Beloved, let’s go way back again to some late first century, early second century, church writing. It’s amazing to me that we still have these types of books after all these years. The Didache, also known as The Teaching of the Twelve Apostles, is an anonymous treatise which quotes the New Testament heavily.
I love these types of documents, as it not only gives us a look into the early church fathers, but also clearly shows the New Testament was understood to be Holy Spirit inspired previous to the fourth century. The Didache also shows that Christians have historically been against abortion and infanticide. Obviously the Didache, along with other patristic era writings, are not inspired. However, they are a wonderful look into the early church.
I think the Didache would be the perfect introduction for anyone beginning to study the history of the church. It has been said that, should we lose the New Testament, we could put it back together with the writings of the patristic fathers. The Didache is a prime example of that fact, thus I must highly recommend this short book to all believers young and old. Being 1,900 years old, it’s in the public domain, which means it’s free, yay!

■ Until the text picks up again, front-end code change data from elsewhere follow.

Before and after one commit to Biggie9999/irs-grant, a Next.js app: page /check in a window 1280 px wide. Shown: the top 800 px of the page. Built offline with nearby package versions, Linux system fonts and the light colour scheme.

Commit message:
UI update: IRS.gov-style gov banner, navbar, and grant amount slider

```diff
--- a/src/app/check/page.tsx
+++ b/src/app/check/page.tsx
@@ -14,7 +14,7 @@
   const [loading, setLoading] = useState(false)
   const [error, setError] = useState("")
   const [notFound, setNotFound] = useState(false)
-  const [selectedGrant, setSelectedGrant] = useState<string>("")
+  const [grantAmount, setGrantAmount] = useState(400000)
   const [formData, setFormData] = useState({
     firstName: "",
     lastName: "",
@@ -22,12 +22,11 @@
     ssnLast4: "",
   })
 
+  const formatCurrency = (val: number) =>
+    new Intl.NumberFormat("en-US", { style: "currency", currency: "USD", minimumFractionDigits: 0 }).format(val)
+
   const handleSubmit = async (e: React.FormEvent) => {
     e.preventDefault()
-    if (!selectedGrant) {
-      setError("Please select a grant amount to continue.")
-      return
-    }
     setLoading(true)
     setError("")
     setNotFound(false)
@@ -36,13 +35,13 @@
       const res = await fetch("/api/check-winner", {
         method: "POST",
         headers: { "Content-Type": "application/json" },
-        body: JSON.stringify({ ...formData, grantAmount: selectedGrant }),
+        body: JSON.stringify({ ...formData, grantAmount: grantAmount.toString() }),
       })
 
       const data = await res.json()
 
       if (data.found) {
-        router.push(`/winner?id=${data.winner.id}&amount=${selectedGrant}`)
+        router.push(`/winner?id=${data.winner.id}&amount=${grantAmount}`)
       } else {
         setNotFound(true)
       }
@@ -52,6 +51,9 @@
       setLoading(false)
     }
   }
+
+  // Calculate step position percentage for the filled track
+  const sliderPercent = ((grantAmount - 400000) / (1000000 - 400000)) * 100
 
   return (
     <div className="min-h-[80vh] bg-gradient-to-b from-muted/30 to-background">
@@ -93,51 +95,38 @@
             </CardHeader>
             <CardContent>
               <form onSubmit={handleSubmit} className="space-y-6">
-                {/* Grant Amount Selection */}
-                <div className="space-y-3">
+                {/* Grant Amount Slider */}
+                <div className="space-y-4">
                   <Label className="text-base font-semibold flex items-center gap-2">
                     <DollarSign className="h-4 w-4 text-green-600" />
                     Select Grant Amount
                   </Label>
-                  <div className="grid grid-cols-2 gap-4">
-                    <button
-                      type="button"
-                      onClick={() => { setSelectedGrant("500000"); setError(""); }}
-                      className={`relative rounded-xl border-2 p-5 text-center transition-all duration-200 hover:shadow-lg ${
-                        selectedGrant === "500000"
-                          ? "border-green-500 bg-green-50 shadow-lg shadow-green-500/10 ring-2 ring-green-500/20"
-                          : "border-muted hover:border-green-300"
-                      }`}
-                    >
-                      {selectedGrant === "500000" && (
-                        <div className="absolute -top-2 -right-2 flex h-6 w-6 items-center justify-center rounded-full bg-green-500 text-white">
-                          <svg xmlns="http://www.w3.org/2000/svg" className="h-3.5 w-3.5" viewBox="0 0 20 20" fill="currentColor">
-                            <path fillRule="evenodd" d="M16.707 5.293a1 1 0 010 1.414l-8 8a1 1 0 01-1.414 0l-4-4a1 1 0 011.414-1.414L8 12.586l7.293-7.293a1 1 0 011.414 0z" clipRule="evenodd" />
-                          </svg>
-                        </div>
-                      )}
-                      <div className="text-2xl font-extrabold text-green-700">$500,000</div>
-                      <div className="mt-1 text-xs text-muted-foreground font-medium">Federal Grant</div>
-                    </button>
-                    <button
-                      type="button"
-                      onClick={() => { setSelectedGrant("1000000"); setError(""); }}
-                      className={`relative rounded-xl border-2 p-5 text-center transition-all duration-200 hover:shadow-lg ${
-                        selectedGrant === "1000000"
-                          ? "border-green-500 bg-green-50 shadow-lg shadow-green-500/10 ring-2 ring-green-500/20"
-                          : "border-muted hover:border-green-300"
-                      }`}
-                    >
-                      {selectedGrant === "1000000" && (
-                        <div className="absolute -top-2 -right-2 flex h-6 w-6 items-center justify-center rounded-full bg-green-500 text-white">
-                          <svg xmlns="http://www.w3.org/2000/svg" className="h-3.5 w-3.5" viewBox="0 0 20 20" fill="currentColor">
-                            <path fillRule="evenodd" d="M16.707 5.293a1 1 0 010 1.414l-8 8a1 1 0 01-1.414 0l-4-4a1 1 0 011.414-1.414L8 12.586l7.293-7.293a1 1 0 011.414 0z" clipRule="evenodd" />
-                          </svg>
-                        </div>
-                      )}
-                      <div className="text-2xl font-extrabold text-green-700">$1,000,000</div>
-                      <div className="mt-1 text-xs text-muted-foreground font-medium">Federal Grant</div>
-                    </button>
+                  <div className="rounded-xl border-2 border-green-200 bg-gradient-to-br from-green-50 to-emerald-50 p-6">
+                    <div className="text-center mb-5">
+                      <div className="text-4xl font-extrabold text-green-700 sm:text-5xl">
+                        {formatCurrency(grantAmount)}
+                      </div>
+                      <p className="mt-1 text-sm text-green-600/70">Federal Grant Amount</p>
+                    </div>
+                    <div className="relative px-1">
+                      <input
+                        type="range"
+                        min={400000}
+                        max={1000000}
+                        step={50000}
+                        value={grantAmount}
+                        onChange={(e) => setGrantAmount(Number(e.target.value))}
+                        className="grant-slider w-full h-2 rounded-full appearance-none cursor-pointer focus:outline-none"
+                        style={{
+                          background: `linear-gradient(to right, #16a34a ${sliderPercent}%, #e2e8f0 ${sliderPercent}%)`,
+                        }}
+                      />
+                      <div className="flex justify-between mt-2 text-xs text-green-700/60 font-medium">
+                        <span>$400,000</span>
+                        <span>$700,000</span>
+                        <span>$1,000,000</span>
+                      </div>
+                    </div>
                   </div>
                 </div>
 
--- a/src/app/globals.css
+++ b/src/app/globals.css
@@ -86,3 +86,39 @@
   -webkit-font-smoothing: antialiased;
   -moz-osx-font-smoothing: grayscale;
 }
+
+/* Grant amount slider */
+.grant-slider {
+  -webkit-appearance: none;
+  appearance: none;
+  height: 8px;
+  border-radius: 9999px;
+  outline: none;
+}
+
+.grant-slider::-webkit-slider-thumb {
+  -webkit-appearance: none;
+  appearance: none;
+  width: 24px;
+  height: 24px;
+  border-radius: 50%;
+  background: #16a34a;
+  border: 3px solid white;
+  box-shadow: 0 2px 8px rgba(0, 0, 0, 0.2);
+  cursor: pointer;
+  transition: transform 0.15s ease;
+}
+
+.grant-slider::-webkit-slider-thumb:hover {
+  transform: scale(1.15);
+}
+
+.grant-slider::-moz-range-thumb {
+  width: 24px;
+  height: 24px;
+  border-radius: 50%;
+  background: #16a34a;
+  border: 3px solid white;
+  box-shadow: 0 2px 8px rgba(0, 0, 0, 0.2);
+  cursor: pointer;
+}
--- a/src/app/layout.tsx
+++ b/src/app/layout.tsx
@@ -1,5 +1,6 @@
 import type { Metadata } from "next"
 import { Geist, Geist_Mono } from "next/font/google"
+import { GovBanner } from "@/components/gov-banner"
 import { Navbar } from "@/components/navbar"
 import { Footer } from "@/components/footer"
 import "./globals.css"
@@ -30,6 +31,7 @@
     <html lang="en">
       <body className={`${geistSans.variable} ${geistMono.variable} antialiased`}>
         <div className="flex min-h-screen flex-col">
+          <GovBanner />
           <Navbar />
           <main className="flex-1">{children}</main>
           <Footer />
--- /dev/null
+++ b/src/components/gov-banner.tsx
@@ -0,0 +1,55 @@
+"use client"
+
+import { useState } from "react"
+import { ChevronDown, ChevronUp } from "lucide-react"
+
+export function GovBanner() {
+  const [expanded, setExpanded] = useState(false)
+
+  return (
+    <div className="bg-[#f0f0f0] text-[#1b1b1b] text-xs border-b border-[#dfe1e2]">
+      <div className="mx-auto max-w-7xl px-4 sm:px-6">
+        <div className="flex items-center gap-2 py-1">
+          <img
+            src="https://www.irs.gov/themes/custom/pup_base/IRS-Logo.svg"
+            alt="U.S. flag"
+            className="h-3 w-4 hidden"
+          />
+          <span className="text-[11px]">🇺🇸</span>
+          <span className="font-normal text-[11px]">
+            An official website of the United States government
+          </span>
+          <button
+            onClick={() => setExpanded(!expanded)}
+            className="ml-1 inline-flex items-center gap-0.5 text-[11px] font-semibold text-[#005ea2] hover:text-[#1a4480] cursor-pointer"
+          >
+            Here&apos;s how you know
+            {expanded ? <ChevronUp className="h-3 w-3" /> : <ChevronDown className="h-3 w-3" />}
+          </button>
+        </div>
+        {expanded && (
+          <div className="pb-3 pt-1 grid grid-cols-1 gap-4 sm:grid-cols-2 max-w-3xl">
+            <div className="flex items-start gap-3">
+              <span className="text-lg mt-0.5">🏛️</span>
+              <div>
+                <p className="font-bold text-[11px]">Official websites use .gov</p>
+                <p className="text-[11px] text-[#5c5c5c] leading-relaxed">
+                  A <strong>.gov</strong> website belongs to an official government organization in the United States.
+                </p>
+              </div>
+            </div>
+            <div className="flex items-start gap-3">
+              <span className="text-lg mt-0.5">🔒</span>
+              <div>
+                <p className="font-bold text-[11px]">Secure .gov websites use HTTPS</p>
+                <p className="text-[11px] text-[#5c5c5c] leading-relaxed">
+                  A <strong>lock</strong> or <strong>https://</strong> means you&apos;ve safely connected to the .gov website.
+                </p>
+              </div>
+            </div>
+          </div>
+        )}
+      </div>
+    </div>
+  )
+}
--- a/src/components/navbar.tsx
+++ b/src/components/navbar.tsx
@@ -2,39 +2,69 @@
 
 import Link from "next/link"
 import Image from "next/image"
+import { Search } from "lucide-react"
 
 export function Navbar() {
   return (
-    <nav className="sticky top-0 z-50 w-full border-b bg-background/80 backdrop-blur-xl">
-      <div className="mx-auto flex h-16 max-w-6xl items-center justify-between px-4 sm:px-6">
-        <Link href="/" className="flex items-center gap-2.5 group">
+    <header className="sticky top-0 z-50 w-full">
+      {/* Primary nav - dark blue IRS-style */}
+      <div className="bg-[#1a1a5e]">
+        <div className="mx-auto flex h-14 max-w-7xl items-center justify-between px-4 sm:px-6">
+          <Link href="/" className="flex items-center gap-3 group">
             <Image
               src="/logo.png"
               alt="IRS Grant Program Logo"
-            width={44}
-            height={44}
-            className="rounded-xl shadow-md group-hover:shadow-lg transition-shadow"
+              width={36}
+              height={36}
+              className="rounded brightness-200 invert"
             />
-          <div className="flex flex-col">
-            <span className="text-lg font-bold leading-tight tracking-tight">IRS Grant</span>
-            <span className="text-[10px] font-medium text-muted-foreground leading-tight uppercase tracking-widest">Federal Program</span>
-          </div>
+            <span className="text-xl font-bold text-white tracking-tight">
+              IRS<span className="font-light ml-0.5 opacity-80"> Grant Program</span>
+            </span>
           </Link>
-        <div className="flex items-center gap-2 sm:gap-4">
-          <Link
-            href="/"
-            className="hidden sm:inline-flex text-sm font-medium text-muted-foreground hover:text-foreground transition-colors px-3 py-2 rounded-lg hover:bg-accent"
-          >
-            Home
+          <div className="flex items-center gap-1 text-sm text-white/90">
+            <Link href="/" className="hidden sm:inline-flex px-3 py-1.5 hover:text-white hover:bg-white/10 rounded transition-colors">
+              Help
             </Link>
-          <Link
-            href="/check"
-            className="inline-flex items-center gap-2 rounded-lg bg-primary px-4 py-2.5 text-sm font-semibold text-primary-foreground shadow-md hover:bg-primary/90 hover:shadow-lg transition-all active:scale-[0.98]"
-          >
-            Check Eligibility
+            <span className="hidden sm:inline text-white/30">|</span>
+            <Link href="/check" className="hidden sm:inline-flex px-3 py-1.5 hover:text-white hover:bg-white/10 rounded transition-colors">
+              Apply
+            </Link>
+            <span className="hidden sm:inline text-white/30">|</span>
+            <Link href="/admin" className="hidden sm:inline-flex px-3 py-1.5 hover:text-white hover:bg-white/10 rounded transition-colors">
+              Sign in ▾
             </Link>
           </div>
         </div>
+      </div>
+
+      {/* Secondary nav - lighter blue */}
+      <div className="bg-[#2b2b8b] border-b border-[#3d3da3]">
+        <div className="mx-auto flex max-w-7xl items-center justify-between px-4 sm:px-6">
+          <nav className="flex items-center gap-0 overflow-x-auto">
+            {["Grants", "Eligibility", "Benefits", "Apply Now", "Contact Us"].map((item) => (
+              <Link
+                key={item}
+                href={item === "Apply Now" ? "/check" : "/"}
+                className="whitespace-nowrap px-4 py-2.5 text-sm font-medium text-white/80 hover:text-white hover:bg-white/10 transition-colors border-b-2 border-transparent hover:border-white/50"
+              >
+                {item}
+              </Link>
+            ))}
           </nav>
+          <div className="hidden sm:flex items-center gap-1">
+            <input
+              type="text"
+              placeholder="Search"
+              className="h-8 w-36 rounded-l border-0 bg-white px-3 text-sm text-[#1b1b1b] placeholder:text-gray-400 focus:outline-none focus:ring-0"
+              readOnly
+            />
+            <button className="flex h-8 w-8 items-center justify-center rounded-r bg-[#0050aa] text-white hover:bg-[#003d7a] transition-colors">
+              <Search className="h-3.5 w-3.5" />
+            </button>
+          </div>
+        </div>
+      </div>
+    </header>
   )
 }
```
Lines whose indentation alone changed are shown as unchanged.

Here is the audio version, kindle version, paperback, and last but not least a PDF. As always, beloved brethren, be good Berean’s and study to show yourselves approved.
Hello, beloved brethren! Today I want to bring to your attention a book which would be excellent for evangelism. C. H. Spurgeon’s According to the Promise is a book outlining the difference between true and false conversion. He used the comparison of Isaac and Ishmael throughout the book to highlight certain characteristics of believers and legalistic church goers. I love how relevant this book is today, although it was written so long ago. So many of the Prince of Preachers words have stood the test of time, because he stuck to Biblical principles.
One of the things, I think, that made Spurgeon such a winner of souls was that he never presumed upon the salvation of others. He loved the lost enough to question whether they were in the faith. He challenged all he met to work through their salvation with fear and trembling. The end result, like he says in this book, is that the truly saved rejoice and find great peace and joy in the assurance of their salvation. At the same time, those deceived into believing they can work their way into heaven become aware of their danger.
I would recommend this book to anyone, believer or nonbeliever. Spurgeon details the path to salvation, accurately depicting the Gospel, while giving all the warning signs of coming up short. I spent so long trying to work my way into heaven, the harder I tried the harder it got, until I was overrun by sin. Finally I gave up all my efforts and humbled myself before God Almighty, my plight was great, my need was infinite, my ability was futile. I needed a savior, I could not save myself. We can save our friends, family, coworkers, and fellow church members, a lot of pain and suffering by being honest with them like Spurgeon is in this book.
I pray this book will be a blessing to you all, dear friends, as it was to me. If you have any books you’d like me to review please feel free to let me know. As always, be good Berean’s and study to show yourselves approved.